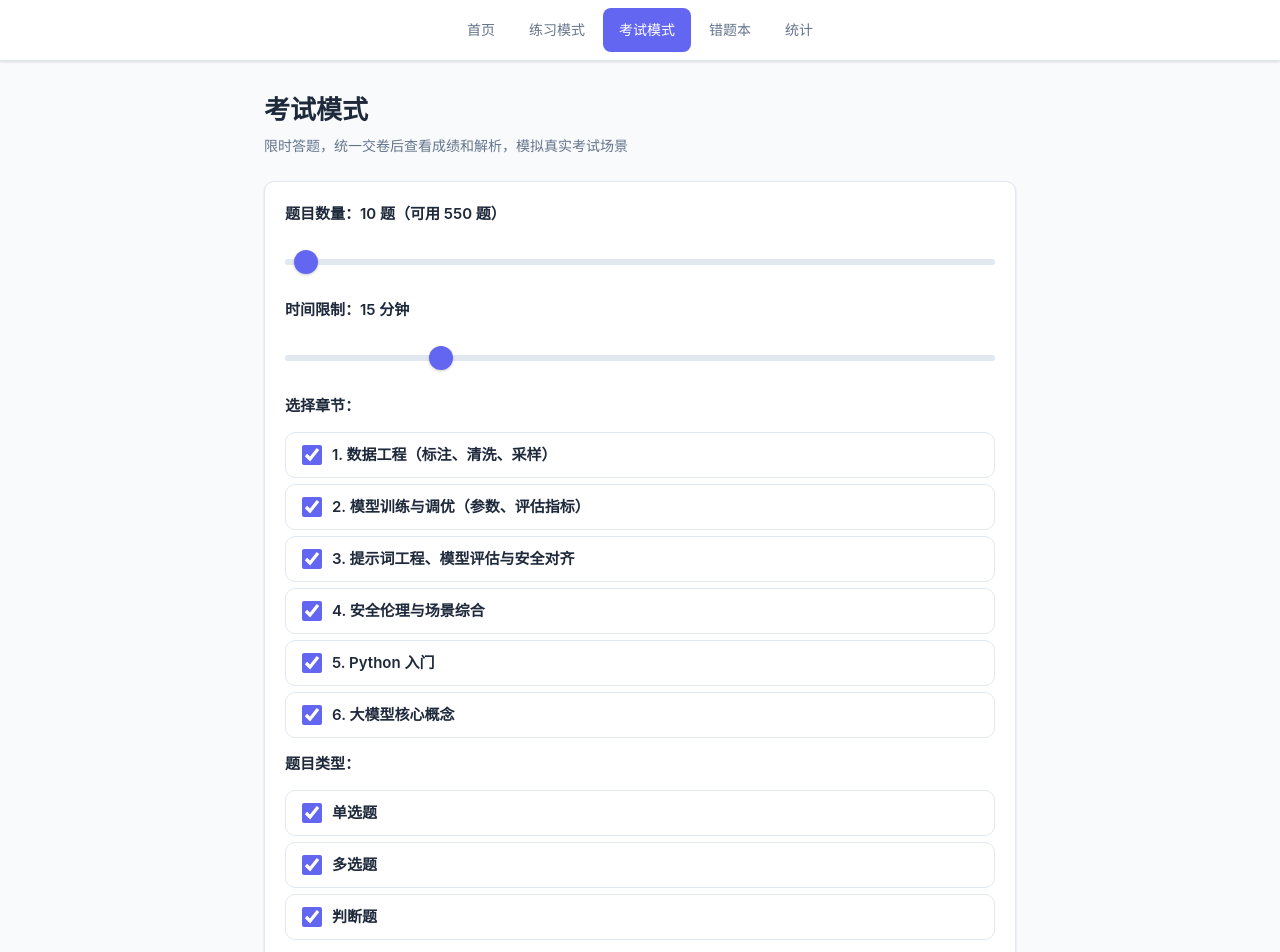
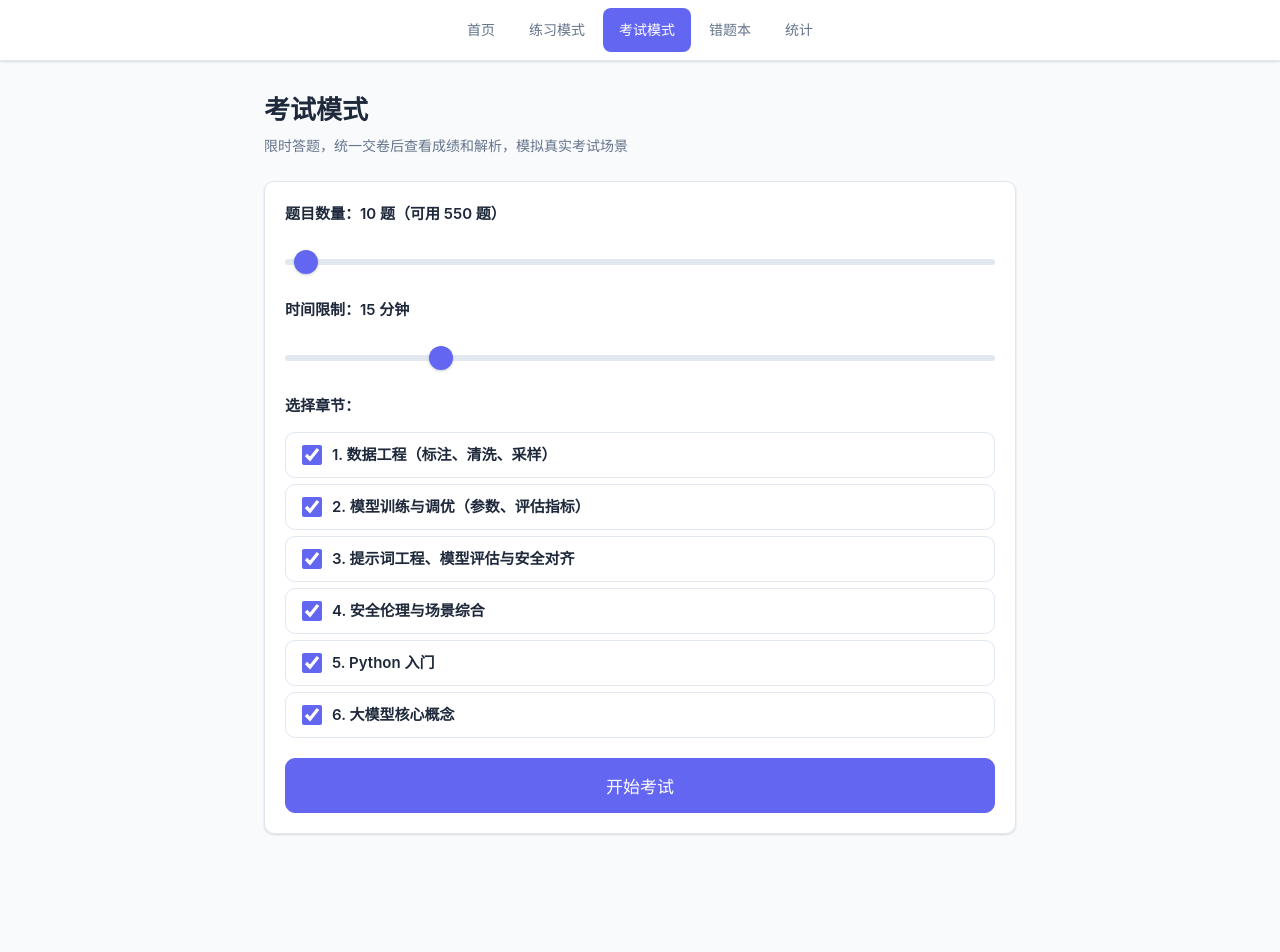
Before and after one commit to sanfen972/ai-quiz, a React (Vite) app: page /#/exam in a window 1280 px wide. Shown: the top 952 px of the page. After the commit the page ends 894 px from the top, so only its background shows below. Built offline with nearby package versions, Linux system fonts and the light colour scheme.

Commit message:
refactor: 移除题目类型筛选，直接显示所有题型

```diff
--- a/src/pages/Exam.tsx
+++ b/src/pages/Exam.tsx
@@ -4,7 +4,7 @@ import { useQuiz } from '../hooks/useQuiz';
 import { useStorage } from '../hooks/useStorage';
 import QuestionCard from '../components/QuestionCard';
 import Timer from '../components/Timer';
-import type { QuestionType, QuizRecord } from '../types';
+import type { QuizRecord } from '../types';
 
 const chapters = [...new Set(questions.map((q) => q.chapter))].sort(
   (a, b) => questions.findIndex((q) => q.chapter === a) - questions.findIndex((q) => q.chapter === b),
@@ -17,12 +17,11 @@ export default function Exam() {
   const [questionCount, setQuestionCount] = useState(10);
   const [timeLimit, setTimeLimit] = useState(15);
   const [selectedChapters, setSelectedChapters] = useState<string[]>(chapters);
-  const [selectedTypes, setSelectedTypes] = useState<QuestionType[]>(['single', 'multiple', 'judgment']);
   const [examKey, setExamKey] = useState(0);
 
   const filteredPool = useMemo(
-    () => questions.filter((q) => selectedChapters.includes(q.chapter) && selectedTypes.includes(q.type)),
-    [selectedChapters, selectedTypes],
+    () => questions.filter((q) => selectedChapters.includes(q.chapter)),
+    [selectedChapters],
   );
 
   const {
@@ -33,11 +32,8 @@ export default function Exam() {
   const toggleChapter = (ch: string) =>
     setSelectedChapters((prev) => (prev.includes(ch) ? prev.filter((c) => c !== ch) : [...prev, ch]));
 
-  const toggleType = (t: QuestionType) =>
-    setSelectedTypes((prev) => (prev.includes(t) ? prev.filter((x) => x !== t) : [...prev, t]));
-
   const handleStart = () => {
-    if (selectedChapters.length === 0 || selectedTypes.length === 0 || filteredPool.length === 0) return;
+    if (selectedChapters.length === 0 || filteredPool.length === 0) return;
     const count = Math.min(questionCount, filteredPool.length);
     startQuiz(filteredPool, count);
     setStarted(true);
@@ -92,15 +88,6 @@ export default function Exam() {
               <label key={ch} className="checkbox">
                 <input type="checkbox" checked={selectedChapters.includes(ch)} onChange={() => toggleChapter(ch)} />
                 {i + 1}. {ch}
-              </label>
-            ))}
-          </div>
-          <label>题目类型：</label>
-          <div className="checkbox-group">
-            {(['single', 'multiple', 'judgment'] as QuestionType[]).map((t) => (
-              <label key={t} className="checkbox">
-                <input type="checkbox" checked={selectedTypes.includes(t)} onChange={() => toggleType(t)} />
-                {{ single: '单选题', multiple: '多选题', judgment: '判断题' }[t]}
               </label>
             ))}
           </div>
--- a/src/pages/Practice.tsx
+++ b/src/pages/Practice.tsx
@@ -3,7 +3,7 @@ import { questions } from '../data/questions';
 import { useQuiz } from '../hooks/useQuiz';
 import { useStorage } from '../hooks/useStorage';
 import QuestionCard from '../components/QuestionCard';
-import type { QuestionType, QuizRecord } from '../types';
+import type { QuizRecord } from '../types';
 
 const chapters = [...new Set(questions.map((q) => q.chapter))].sort(
   (a, b) => questions.findIndex((q) => q.chapter === a) - questions.findIndex((q) => q.chapter === b),
@@ -14,13 +14,12 @@ export default function Practice() {
   const [started, setStarted] = useState(false);
   const [questionCount, setQuestionCount] = useState(10);
   const [selectedChapters, setSelectedChapters] = useState<string[]>(chapters);
-  const [selectedTypes, setSelectedTypes] = useState<QuestionType[]>(['single', 'multiple', 'judgment']);
   const [showResult, setShowResult] = useState(false);
   const [finished, setFinished] = useState(false);
 
   const filteredPool = useMemo(
-    () => questions.filter((q) => selectedChapters.includes(q.chapter) && selectedTypes.includes(q.type)),
-    [selectedChapters, selectedTypes],
+    () => questions.filter((q) => selectedChapters.includes(q.chapter)),
+    [selectedChapters],
   );
 
   const { current, isFirst, isLast, progress, startQuiz, selectOption, goNext, goPrev, state, finish } = useQuiz(filteredPool);
@@ -28,11 +27,9 @@ export default function Practice() {
   const toggleChapter = (ch: string) =>
     setSelectedChapters((prev) => (prev.includes(ch) ? prev.filter((c) => c !== ch) : [...prev, ch]));
 
-  const toggleType = (t: QuestionType) =>
-    setSelectedTypes((prev) => (prev.includes(t) ? prev.filter((x) => x !== t) : [...prev, t]));
 
   const handleStart = () => {
-    if (selectedChapters.length === 0 || selectedTypes.length === 0 || filteredPool.length === 0) return;
+    if (selectedChapters.length === 0 || filteredPool.length === 0) return;
     const count = Math.min(questionCount, filteredPool.length);
     startQuiz(filteredPool, count);
     setStarted(true);
@@ -79,15 +76,6 @@ export default function Practice() {
               <label key={ch} className="checkbox">
                 <input type="checkbox" checked={selectedChapters.includes(ch)} onChange={() => toggleChapter(ch)} />
                 {i + 1}. {ch}
-              </label>
-            ))}
-          </div>
-          <label>题目类型：</label>
-          <div className="checkbox-group">
-            {(['single', 'multiple', 'judgment'] as QuestionType[]).map((t) => (
-              <label key={t} className="checkbox">
-                <input type="checkbox" checked={selectedTypes.includes(t)} onChange={() => toggleType(t)} />
-                {{ single: '单选题', multiple: '多选题', judgment: '判断题' }[t]}
               </label>
             ))}
           </div>
```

> EXERCISE
What you print must match the entries exactly, except that no pictures appear.

> OUTPUT FOR THIS TASK
Before and after one commit to sanfen972/ai-quiz, a React (Vite) app: page /#/exam in a window 1280 px wide. Shown: the top 952 px of the page. After the commit the page ends 894 px from the top, so only its background shows below. Built offline with nearby package versions, Linux system fonts and the light colour scheme.

Commit message:
refactor: 移除题目类型筛选，直接显示所有题型

```diff
--- a/src/pages/Exam.tsx
+++ b/src/pages/Exam.tsx
@@ -4,7 +4,7 @@ import { useQuiz } from '../hooks/useQuiz';
 import { useStorage } from '../hooks/useStorage';
 import QuestionCard from '../components/QuestionCard';
 import Timer from '../components/Timer';
-import type { QuestionType, QuizRecord } from '../types';
+import type { QuizRecord } from '../types';
 
 const chapters = [...new Set(questions.map((q) => q.chapter))].sort(
   (a, b) => questions.findIndex((q) => q.chapter === a) - questions.findIndex((q) => q.chapter === b),
@@ -17,12 +17,11 @@ export default function Exam() {
   const [questionCount, setQuestionCount] = useState(10);
   const [timeLimit, setTimeLimit] = useState(15);
   const [selectedChapters, setSelectedChapters] = useState<string[]>(chapters);
-  const [selectedTypes, setSelectedTypes] = useState<QuestionType[]>(['single', 'multiple', 'judgment']);
   const [examKey, setExamKey] = useState(0);
 
   const filteredPool = useMemo(
-    () => questions.filter((q) => selectedChapters.includes(q.chapter) && selectedTypes.includes(q.type)),
-    [selectedChapters, selectedTypes],
+    () => questions.filter((q) => selectedChapters.includes(q.chapter)),
+    [selectedChapters],
   );
 
   const {
@@ -33,11 +32,8 @@ export default function Exam() {
   const toggleChapter = (ch: string) =>
     setSelectedChapters((prev) => (prev.includes(ch) ? prev.filter((c) => c !== ch) : [...prev, ch]));
 
-  const toggleType = (t: QuestionType) =>
-    setSelectedTypes((prev) => (prev.includes(t) ? prev.filter((x) => x !== t) : [...prev, t]));
-
   const handleStart = () => {
-    if (selectedChapters.length === 0 || selectedTypes.length === 0 || filteredPool.length === 0) return;
+    if (selectedChapters.length === 0 || filteredPool.length === 0) return;
     const count = Math.min(questionCount, filteredPool.length);
     startQuiz(filteredPool, count);
     setStarted(true);
@@ -92,15 +88,6 @@ export default function Exam() {
               <label key={ch} className="checkbox">
                 <input type="checkbox" checked={selectedChapters.includes(ch)} onChange={() => toggleChapter(ch)} />
                 {i + 1}. {ch}
-              </label>
-            ))}
-          </div>
-          <label>题目类型：</label>
-          <div className="checkbox-group">
-            {(['single', 'multiple', 'judgment'] as QuestionType[]).map((t) => (
-              <label key={t} className="checkbox">
-                <input type="checkbox" checked={selectedTypes.includes(t)} onChange={() => toggleType(t)} />
-                {{ single: '单选题', multiple: '多选题', judgment: '判断题' }[t]}
               </label>
             ))}
           </div>
--- a/src/pages/Practice.tsx
+++ b/src/pages/Practice.tsx
@@ -3,7 +3,7 @@ import { questions } from '../data/questions';
 import { useQuiz } from '../hooks/useQuiz';
 import { useStorage } from '../hooks/useStorage';
 import QuestionCard from '../components/QuestionCard';
-import type { QuestionType, QuizRecord } from '../types';
+import type { QuizRecord } from '../types';
 
 const chapters = [...new Set(questions.map((q) => q.chapter))].sort(
   (a, b) => questions.findIndex((q) => q.chapter === a) - questions.findIndex((q) => q.chapter === b),
@@ -14,13 +14,12 @@ export default function Practice() {
   const [started, setStarted] = useState(false);
   const [questionCount, setQuestionCount] = useState(10);
   const [selectedChapters, setSelectedChapters] = useState<string[]>(chapters);
-  const [selectedTypes, setSelectedTypes] = useState<QuestionType[]>(['single', 'multiple', 'judgment']);
   const [showResult, setShowResult] = useState(false);
   const [finished, setFinished] = useState(false);
 
   const filteredPool = useMemo(
-    () => questions.filter((q) => selectedChapters.includes(q.chapter) && selectedTypes.includes(q.type)),
-    [selectedChapters, selectedTypes],
+    () => questions.filter((q) => selectedChapters.includes(q.chapter)),
+    [selectedChapters],
   );
 
   const { current, isFirst, isLast, progress, startQuiz, selectOption, goNext, goPrev, state, finish } = useQuiz(filteredPool);
@@ -28,11 +27,9 @@ export default function Practice() {
   const toggleChapter = (ch: string) =>
     setSelectedChapters((prev) => (prev.includes(ch) ? prev.filter((c) => c !== ch) : [...prev, ch]));
 
-  const toggleType = (t: QuestionType) =>
-    setSelectedTypes((prev) => (prev.includes(t) ? prev.filter((x) => x !== t) : [...prev, t]));
 
   const handleStart = () => {
-    if (selectedChapters.length === 0 || selectedTypes.length === 0 || filteredPool.length === 0) return;
+    if (selectedChapters.length === 0 || filteredPool.length === 0) return;
     const count = Math.min(questionCount, filteredPool.length);
     startQuiz(filteredPool, count);
     setStarted(true);
@@ -79,15 +76,6 @@ export default function Practice() {
               <label key={ch} className="checkbox">
                 <input type="checkbox" checked={selectedChapters.includes(ch)} onChange={() => toggleChapter(ch)} />
                 {i + 1}. {ch}
-              </label>
-            ))}
-          </div>
-          <label>题目类型：</label>
-          <div className="checkbox-group">
-            {(['single', 'multiple', 'judgment'] as QuestionType[]).map((t) => (
-              <label key={t} className="checkbox">
-                <input type="checkbox" checked={selectedTypes.includes(t)} onChange={() => toggleType(t)} />
-                {{ single: '单选题', multiple: '多选题', judgment: '判断题' }[t]}
               </label>
             ))}
           </div>
```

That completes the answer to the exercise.